▶ _SUPPLIED RECORDS_:
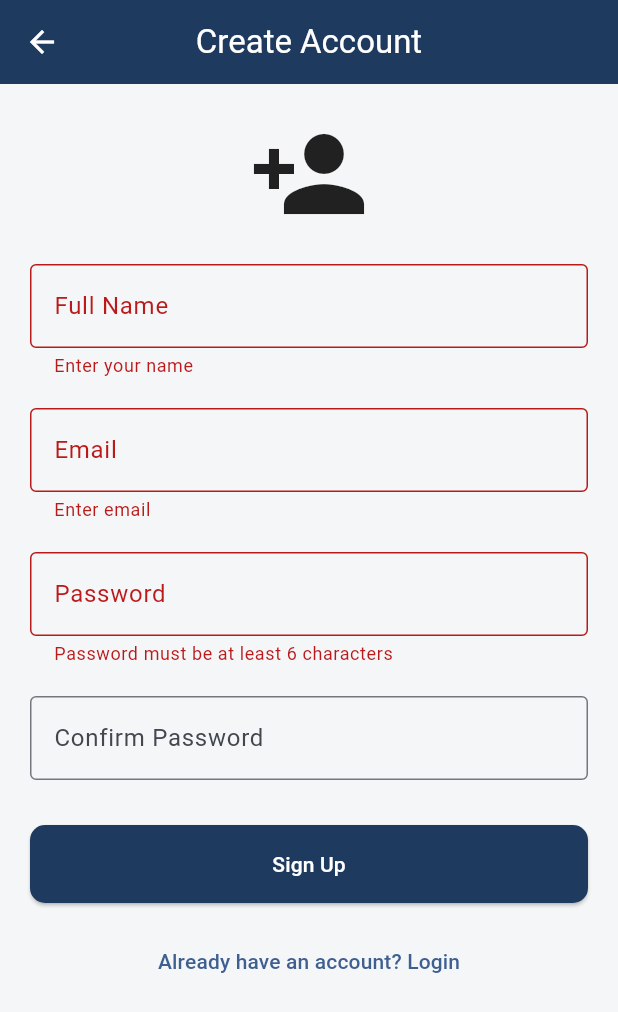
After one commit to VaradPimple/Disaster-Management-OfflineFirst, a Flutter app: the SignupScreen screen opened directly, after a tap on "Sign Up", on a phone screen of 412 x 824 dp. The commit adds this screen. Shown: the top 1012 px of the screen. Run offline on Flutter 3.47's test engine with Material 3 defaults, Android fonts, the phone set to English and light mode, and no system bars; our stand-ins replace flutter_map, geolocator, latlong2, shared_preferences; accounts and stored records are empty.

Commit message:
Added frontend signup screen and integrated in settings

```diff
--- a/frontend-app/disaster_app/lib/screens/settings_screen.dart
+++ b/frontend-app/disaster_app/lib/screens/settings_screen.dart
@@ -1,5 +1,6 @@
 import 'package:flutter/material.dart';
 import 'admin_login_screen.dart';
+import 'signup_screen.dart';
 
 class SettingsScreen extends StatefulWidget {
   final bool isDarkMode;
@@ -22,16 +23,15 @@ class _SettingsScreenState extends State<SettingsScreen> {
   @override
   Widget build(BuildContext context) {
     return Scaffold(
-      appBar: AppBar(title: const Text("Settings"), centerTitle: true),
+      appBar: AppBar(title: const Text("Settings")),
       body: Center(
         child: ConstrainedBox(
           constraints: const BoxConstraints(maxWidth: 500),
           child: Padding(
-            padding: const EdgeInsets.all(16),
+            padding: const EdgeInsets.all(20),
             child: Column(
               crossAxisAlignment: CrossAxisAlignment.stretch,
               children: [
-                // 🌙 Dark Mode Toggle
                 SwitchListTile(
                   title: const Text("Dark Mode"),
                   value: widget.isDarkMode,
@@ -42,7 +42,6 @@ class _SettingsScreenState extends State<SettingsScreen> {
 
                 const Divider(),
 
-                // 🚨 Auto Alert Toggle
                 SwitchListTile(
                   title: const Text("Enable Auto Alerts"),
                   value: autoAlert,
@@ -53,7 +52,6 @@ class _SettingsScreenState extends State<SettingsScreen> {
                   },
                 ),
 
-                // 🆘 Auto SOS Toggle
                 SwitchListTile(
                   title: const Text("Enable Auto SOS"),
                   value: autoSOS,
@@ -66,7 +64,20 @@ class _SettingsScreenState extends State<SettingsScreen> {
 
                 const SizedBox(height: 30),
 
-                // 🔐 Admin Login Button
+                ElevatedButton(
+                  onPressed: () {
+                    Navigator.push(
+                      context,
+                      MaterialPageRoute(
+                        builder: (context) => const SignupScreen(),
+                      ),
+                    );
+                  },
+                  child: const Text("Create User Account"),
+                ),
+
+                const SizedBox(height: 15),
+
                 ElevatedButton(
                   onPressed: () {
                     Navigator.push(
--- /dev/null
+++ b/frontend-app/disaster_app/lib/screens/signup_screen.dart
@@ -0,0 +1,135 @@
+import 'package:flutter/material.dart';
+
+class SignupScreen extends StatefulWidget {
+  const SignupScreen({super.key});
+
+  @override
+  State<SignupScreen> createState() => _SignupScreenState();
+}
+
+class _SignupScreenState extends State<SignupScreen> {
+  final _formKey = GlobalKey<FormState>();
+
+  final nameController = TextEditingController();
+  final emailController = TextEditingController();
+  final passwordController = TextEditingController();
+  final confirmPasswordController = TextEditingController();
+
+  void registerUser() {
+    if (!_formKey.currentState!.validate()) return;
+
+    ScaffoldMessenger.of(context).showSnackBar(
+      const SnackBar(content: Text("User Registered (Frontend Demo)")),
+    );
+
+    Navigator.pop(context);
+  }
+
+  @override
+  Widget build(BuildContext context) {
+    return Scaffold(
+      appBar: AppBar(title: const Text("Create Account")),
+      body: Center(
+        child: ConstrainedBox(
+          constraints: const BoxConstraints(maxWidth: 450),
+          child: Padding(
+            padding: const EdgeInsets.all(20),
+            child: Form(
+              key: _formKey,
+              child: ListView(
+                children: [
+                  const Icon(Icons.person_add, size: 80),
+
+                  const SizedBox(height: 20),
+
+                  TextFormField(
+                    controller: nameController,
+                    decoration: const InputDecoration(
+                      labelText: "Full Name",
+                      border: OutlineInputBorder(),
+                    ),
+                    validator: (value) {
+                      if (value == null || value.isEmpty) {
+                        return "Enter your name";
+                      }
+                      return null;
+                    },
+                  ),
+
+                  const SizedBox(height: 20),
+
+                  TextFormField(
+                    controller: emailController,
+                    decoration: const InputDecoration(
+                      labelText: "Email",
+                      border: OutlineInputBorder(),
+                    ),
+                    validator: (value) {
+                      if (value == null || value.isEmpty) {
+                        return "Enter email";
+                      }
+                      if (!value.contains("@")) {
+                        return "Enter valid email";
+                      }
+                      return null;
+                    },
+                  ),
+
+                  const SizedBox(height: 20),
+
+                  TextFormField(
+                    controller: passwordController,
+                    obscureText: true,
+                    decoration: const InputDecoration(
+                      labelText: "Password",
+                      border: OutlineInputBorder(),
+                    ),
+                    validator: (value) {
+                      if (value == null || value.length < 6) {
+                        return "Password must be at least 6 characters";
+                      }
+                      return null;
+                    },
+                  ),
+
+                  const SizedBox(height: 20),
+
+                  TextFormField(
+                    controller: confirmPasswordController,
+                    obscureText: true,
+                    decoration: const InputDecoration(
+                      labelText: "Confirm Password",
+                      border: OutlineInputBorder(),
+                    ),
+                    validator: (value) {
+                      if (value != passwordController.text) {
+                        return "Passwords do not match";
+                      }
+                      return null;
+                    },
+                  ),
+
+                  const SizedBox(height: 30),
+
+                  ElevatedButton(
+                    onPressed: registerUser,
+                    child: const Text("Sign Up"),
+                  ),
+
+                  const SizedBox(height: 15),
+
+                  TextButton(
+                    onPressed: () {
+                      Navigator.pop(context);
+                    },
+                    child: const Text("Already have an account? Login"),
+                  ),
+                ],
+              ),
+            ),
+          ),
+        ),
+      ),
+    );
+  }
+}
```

▶ _EXERCISE AIM_: Copy every line that contains "SettingsScreen" from the listing above.

▶ _SOLUTION TO THE PROBLEM_:
 class SettingsScreen extends StatefulWidget {
@@ -22,16 +23,15 @@ class _SettingsScreenState extends State<SettingsScreen> {
@@ -42,7 +42,6 @@ class _SettingsScreenState extends State<SettingsScreen> {
@@ -53,7 +52,6 @@ class _SettingsScreenState extends State<SettingsScreen> {
@@ -66,7 +64,20 @@ class _SettingsScreenState extends State<SettingsScreen> {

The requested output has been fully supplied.